Our planet's rising fever is caused by the accumulation of heat-trapping greenhouse gases in the atmosphere, especially carbon dioxide (CO2) cast off when fossil fuels are burned to produce energy.

Sixteen of the hottest years on record have occurred since the start of the 21st century.

The 196-nation Paris Agreement calls on humanity to block the rise in temperature at "well below" 2.0 C (3.6 F) compared to pre-industrial levels, and to consider setting the cap at 1.5 C.

- 403.3 ppm -

The atmospheric concentration of carbon dioxide (CO2) reached an average of 403.3 parts per million (ppm) in 2016, the highest level in at least 800,000 years.

Last month, CO2 -- three-quarters of greenhouse gas emissions -- hit nearly 407 ppm. Prior to industrialisation, the global average hovered at about 280 ppm.

Concentrations of the second-most important greenhouse gases -- methane (CH4) -- have also risen sharply over the last decade, driven by leakage from the gas industry's fracking boom, and growth in global livestock.

Many climate scientists argue that capping CO2 at 450 ppm gives us a fighting chance of staying under the 2 C threshold. Others say that the limit for a "climate-safe" world is much lower, around 350 ppm.

- Melting ice -

Arctic summer sea ice in 2017 shrank to 4.64 million square kilometres (1.79 million square miles). That's only the eighth-smallest ice cover since 2012, when it dropped to 3.39 million km2.

But long-term trends are unmistakable: Arctic sea ice cover is declining at a rate of 13.2 percent per decade, relative to the 1981-2010 average.

Climate models predict that the Arctic Ocean could be ice-free in summer as early as 2030.

At the other end of the world, Antarctic sea ice hit the lowest extent ever recorded by satellites last year as well.

Earth's two massive ice sheets -- atop Greenland and Antarctica -- are currently shedding 286 and 127 billion tonnes of mass per year, respectively.

High-altitude glaciers, meanwhile, declined in surface area in 2016 for the 37th year in a row.

- Extreme events -

The WMO says there are demonstrable links between man-made climate change and some extreme events, especially heatwaves.

The number of climate-related extreme events -- droughts, forest fires, floods, major storm surges -- has doubled since 1990, research has shown.
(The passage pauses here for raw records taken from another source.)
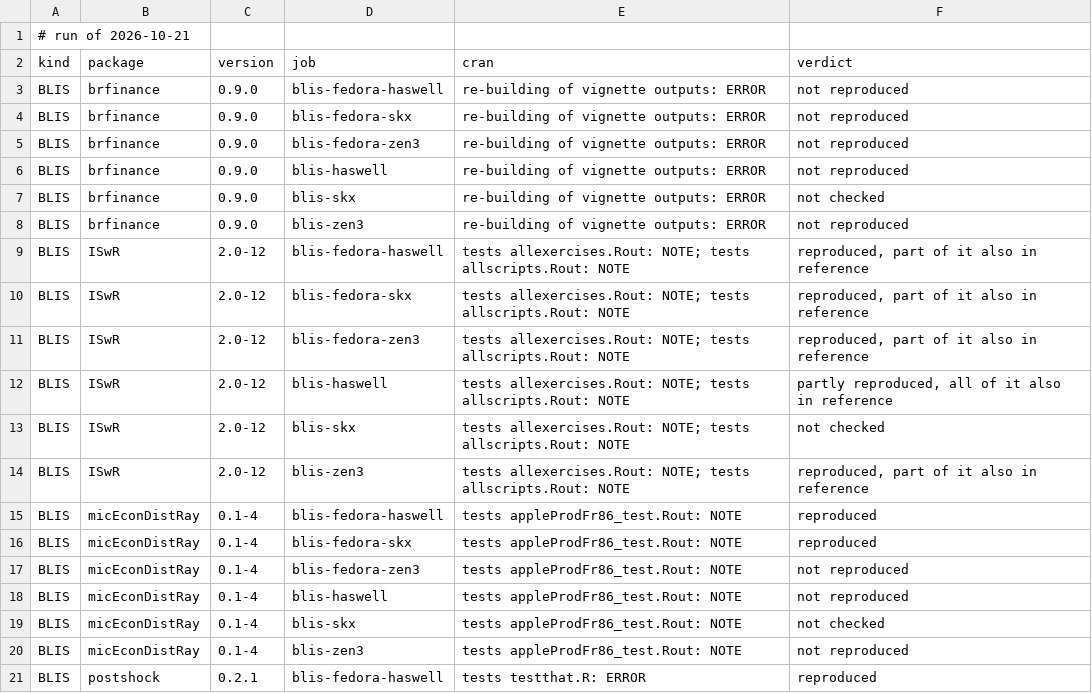
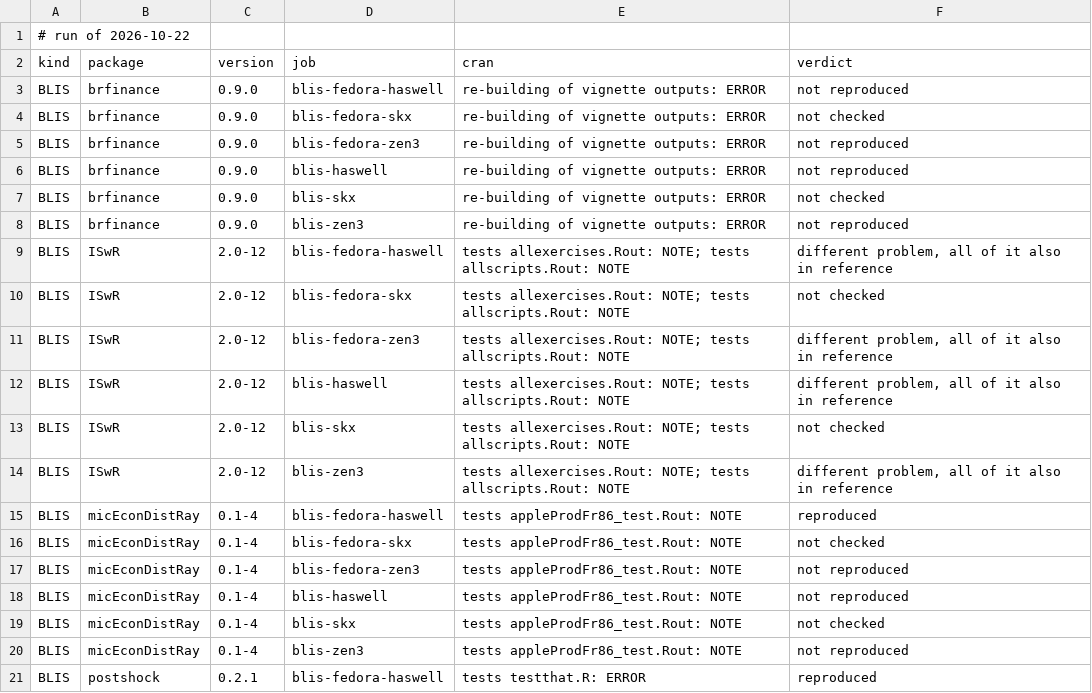
Before and after one commit to coatless/docker-r-check, a TSV file: eval/daily.tsv, drawn as a sheet; only a part is shown; the diff covers the shown part only.

```diff
--- a/eval/daily.tsv
+++ b/eval/daily.tsv
@@ -1,5 +1,5 @@
-# run of 2026-10-21
+# run of 2026-10-22
 kind	package	version	job	cran	verdict
 BLIS	brfinance	0.9.0	blis-fedora-haswell	re-building of vignette outputs: ERROR	not reproduced
-BLIS	brfinance	0.9.0	blis-fedora-skx	re-building of vignette outputs: ERROR	not reproduced
+BLIS	brfinance	0.9.0	blis-fedora-skx	re-building of vignette outputs: ERROR	not checked
 BLIS	brfinance	0.9.0	blis-fedora-zen3	re-building of vignette outputs: ERROR	not reproduced
@@ -8,10 +8,10 @@ BLIS	brfinance	0.9.0	blis-skx	re-building of vignette outputs: ERROR	not checked
 BLIS	brfinance	0.9.0	blis-zen3	re-building of vignette outputs: ERROR	not reproduced
-BLIS	ISwR	2.0-12	blis-fedora-haswell	tests allexercises.Rout: NOTE; tests allscripts.Rout: NOTE	reproduced, part of it also in reference
-BLIS	ISwR	2.0-12	blis-fedora-skx	tests allexercises.Rout: NOTE; tests allscripts.Rout: NOTE	reproduced, part of it also in reference
-BLIS	ISwR	2.0-12	blis-fedora-zen3	tests allexercises.Rout: NOTE; tests allscripts.Rout: NOTE	reproduced, part of it also in reference
-BLIS	ISwR	2.0-12	blis-haswell	tests allexercises.Rout: NOTE; tests allscripts.Rout: NOTE	partly reproduced, all of it also in reference
+BLIS	ISwR	2.0-12	blis-fedora-haswell	tests allexercises.Rout: NOTE; tests allscripts.Rout: NOTE	different problem, all of it also in reference
+BLIS	ISwR	2.0-12	blis-fedora-skx	tests allexercises.Rout: NOTE; tests allscripts.Rout: NOTE	not checked
+BLIS	ISwR	2.0-12	blis-fedora-zen3	tests allexercises.Rout: NOTE; tests allscripts.Rout: NOTE	different problem, all of it also in reference
+BLIS	ISwR	2.0-12	blis-haswell	tests allexercises.Rout: NOTE; tests allscripts.Rout: NOTE	different problem, all of it also in reference
 BLIS	ISwR	2.0-12	blis-skx	tests allexercises.Rout: NOTE; tests allscripts.Rout: NOTE	not checked
-BLIS	ISwR	2.0-12	blis-zen3	tests allexercises.Rout: NOTE; tests allscripts.Rout: NOTE	reproduced, part of it also in reference
+BLIS	ISwR	2.0-12	blis-zen3	tests allexercises.Rout: NOTE; tests allscripts.Rout: NOTE	different problem, all of it also in reference
 BLIS	micEconDistRay	0.1-4	blis-fedora-haswell	tests appleProdFr86_test.Rout: NOTE	reproduced
-BLIS	micEconDistRay	0.1-4	blis-fedora-skx	tests appleProdFr86_test.Rout: NOTE	reproduced
+BLIS	micEconDistRay	0.1-4	blis-fedora-skx	tests appleProdFr86_test.Rout: NOTE	not checked
 BLIS	micEconDistRay	0.1-4	blis-fedora-zen3	tests appleProdFr86_test.Rout: NOTE	not reproduced
```
Also changed, not shown: 7 edited cells elsewhere in this file, 1 other file.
2017 saw the first severe tropical storm known to sustain winds of 295 kilometres per hour (185 miles per hour) for more than 33 hours (Irma); and a hurricane that dropped a record 125 centimetres of water (nearly 50 inches) on land (Harvey).

The intensity of typhoons battering China, Taiwan, Japan and the Korean Peninsula since 1980, one study has shown, has increased by 12 to 15 percent.

Natural disasters drive about 26 million people into poverty every year, says the World Bank, and cause annual losses of about $520 million (463 million euros).

- 84.8 millimetres -

Sea level -- caused mainly by the expansion of water as it warms, and runoff from ice sheets and glaciers -- is currently rising by 3.4 millimetres (0.13 inches) per year. Since 1993, the global ocean watermark has gone up by 84.8 mm (3.3 inches).

The pace is likely to pick up, threatening the homes and livelihoods of tens of millions of people in low-lying areas around the world.

The National Oceanic and Atmospheric Administration (NOAA) said in January the global average sea level could be between 0.3 and 2.5 metres (one foot to 8.2 feet) higher by 2100.

- 1,688 species -

Of the 8,688 species of animals and plants listed as "threatened" on the International Union for the Conservation of Nature's (IUCN) Red List, 19 percent -- 1,688 species -- have been negatively affected by climate change.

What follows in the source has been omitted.